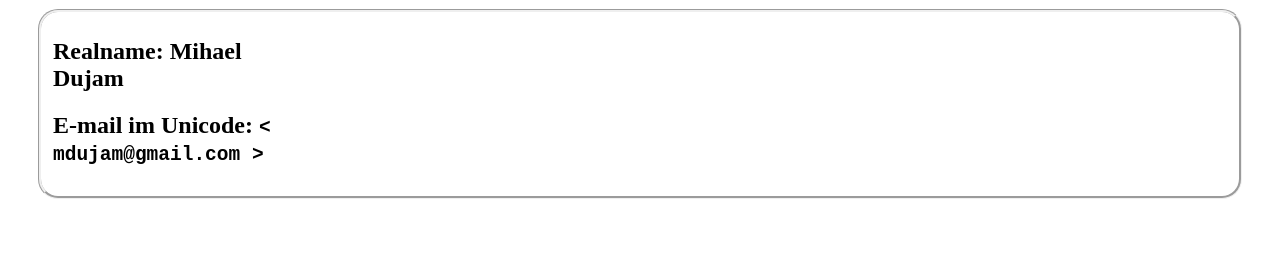
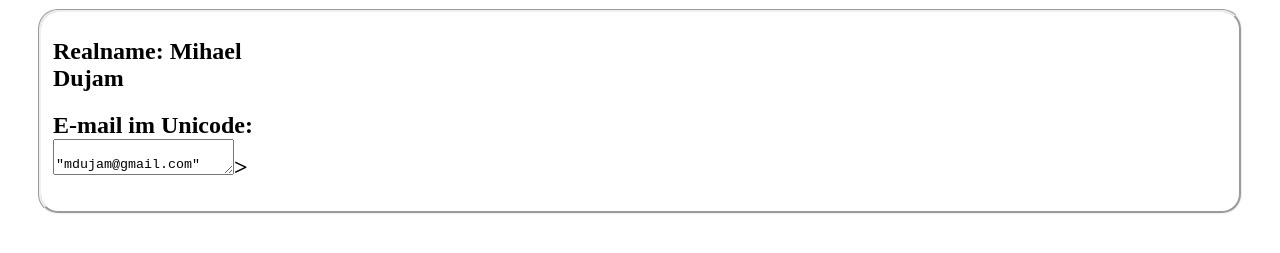
Before and after one commit to Mike66/abschluss05, a plain HTML site: page index.html in a window 1280 px wide. Shown: the part 79-332 px from the top of the page. Drawn offline with Linux system fonts and the light colour scheme.

Commit message:
thi commit

```diff
--- a/index.html
+++ b/index.html
@@ -10,8 +10,8 @@
 <form>
   <fieldset>
    <h2>Realname: Mihael Dujam </h2>
-   <h2>E-mail im Unicode: <code>
-						&lt; &#109;&#100;&#117;&#106;&#97;&#109;&#64;&#103;&#109;&#97;&#105;&#108;&#46;&#99;&#111;&#109; &gt; </code> </h2>
+   <h2>E-mail im Unicode: <textarea>
+						 "&#109;&#100;&#117;&#106;&#97;&#109;&#64;&#103;&#109;&#97;&#105;&#108;&#46;&#99;&#111;&#109;" </textarea>> </h2>
   </fieldset>
 </form>
 </body>
```
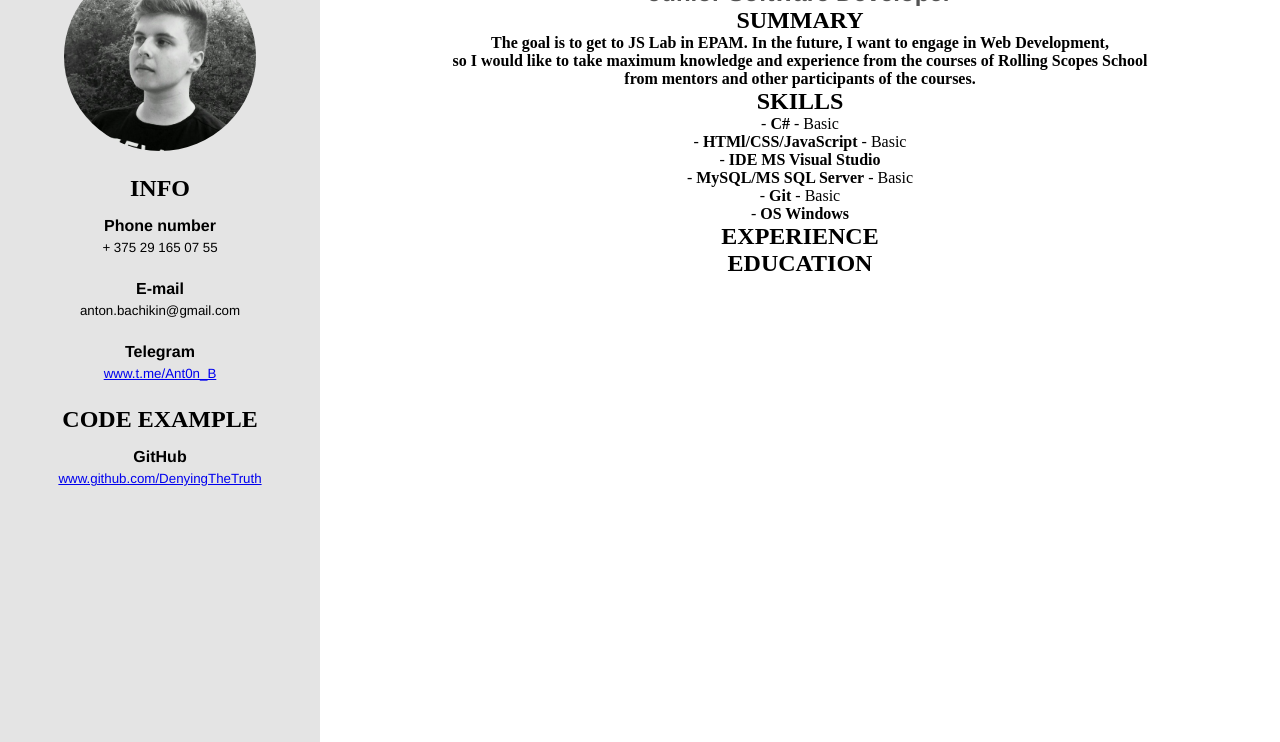
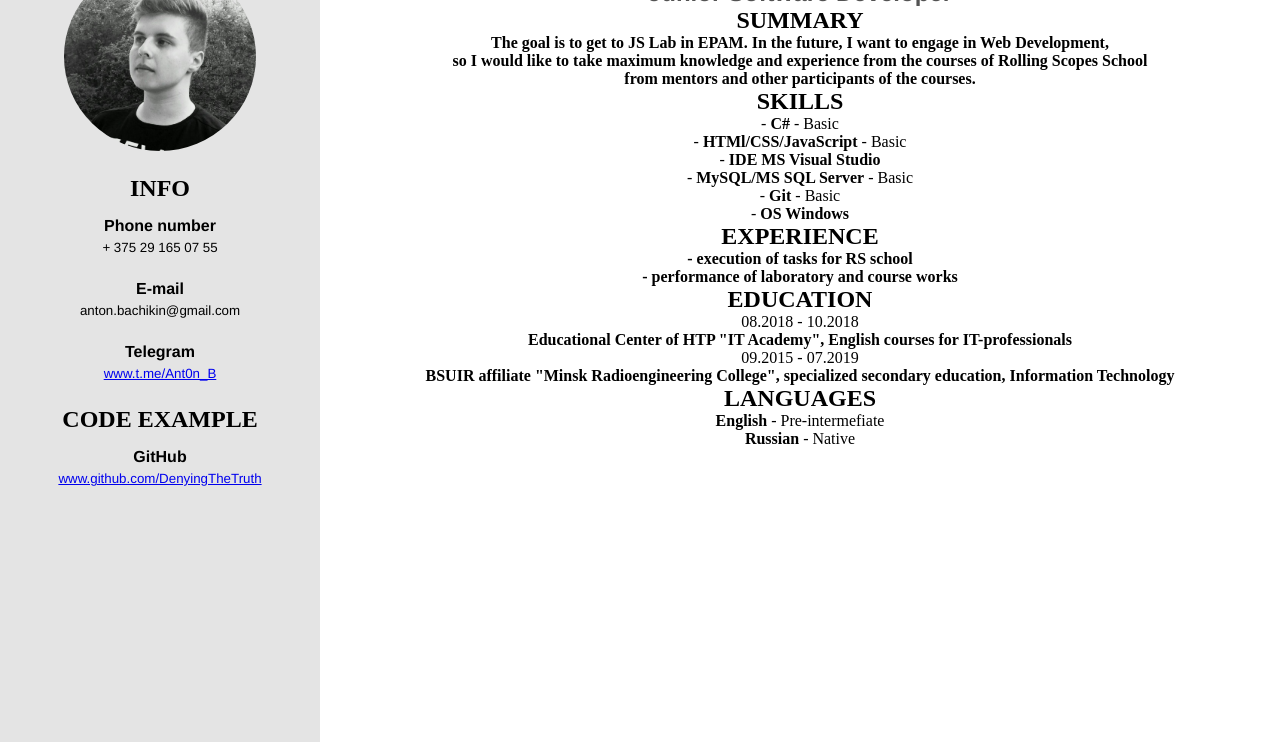
Before and after one commit to DenyingTheTruth/rsschool-codejam1-cv, a plain HTML site: page index.html in a window 1280 px wide. Shown: the part 58-800 px from the top of the page. Drawn offline with Linux system fonts and the light colour scheme.

Commit message:
Feat: added languages and information in the field of experience and education

```diff
--- a/index.html
+++ b/index.html
@@ -57,14 +57,27 @@
         <div class="experience">
           <h2>EXPERIENCE</h2>
           <p>
-
+            <strong>- execution of tasks for RS school<br>
+            - performance of laboratory and course works</strong>
           </p>
         </div>
 
         <div class="education">
           <h2>EDUCATION</h2>
           <p>
+            08.2018 - 10.2018 <br>
+            <strong> Educational Center of HTP "IT Academy", English courses for IT-professionals </strong>
+            <br>
+            09.2015 - 07.2019 <br>
+            <strong> BSUIR affiliate "Minsk Radioengineering College", specialized secondary education, Information Technology </strong>
+          </p>
+        </div>
 
+        <div class="languages">
+          <h2>LANGUAGES</h2>
+          <p>
+            <strong>English</strong> - Pre-intermefiate <br>
+            <strong>Russian</strong> - Native
           </p>
         </div>
 
```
##########
*Exercise goal:* Pictures aside, reproduce all of the material above without alteration.

*Problem solution:*
Before and after one commit to Mike66/abschluss05, a plain HTML site: page index.html in a window 1280 px wide. Shown: the part 79-332 px from the top of the page. Drawn offline with Linux system fonts and the light colour scheme.

Commit message:
thi commit

```diff
--- a/index.html
+++ b/index.html
@@ -10,8 +10,8 @@
 <form>
   <fieldset>
    <h2>Realname: Mihael Dujam </h2>
-   <h2>E-mail im Unicode: <code>
-						&lt; &#109;&#100;&#117;&#106;&#97;&#109;&#64;&#103;&#109;&#97;&#105;&#108;&#46;&#99;&#111;&#109; &gt; </code> </h2>
+   <h2>E-mail im Unicode: <textarea>
+						 "&#109;&#100;&#117;&#106;&#97;&#109;&#64;&#103;&#109;&#97;&#105;&#108;&#46;&#99;&#111;&#109;" </textarea>> </h2>
   </fieldset>
 </form>
 </body>
```
Before and after one commit to DenyingTheTruth/rsschool-codejam1-cv, a plain HTML site: page index.html in a window 1280 px wide. Shown: the part 58-800 px from the top of the page. Drawn offline with Linux system fonts and the light colour scheme.

Commit message:
Feat: added languages and information in the field of experience and education

```diff
--- a/index.html
+++ b/index.html
@@ -57,14 +57,27 @@
         <div class="experience">
           <h2>EXPERIENCE</h2>
           <p>
-
+            <strong>- execution of tasks for RS school<br>
+            - performance of laboratory and course works</strong>
           </p>
         </div>
 
         <div class="education">
           <h2>EDUCATION</h2>
           <p>
+            08.2018 - 10.2018 <br>
+            <strong> Educational Center of HTP "IT Academy", English courses for IT-professionals </strong>
+            <br>
+            09.2015 - 07.2019 <br>
+            <strong> BSUIR affiliate "Minsk Radioengineering College", specialized secondary education, Information Technology </strong>
+          </p>
+        </div>
 
+        <div class="languages">
+          <h2>LANGUAGES</h2>
+          <p>
+            <strong>English</strong> - Pre-intermefiate <br>
+            <strong>Russian</strong> - Native
           </p>
         </div>
 
```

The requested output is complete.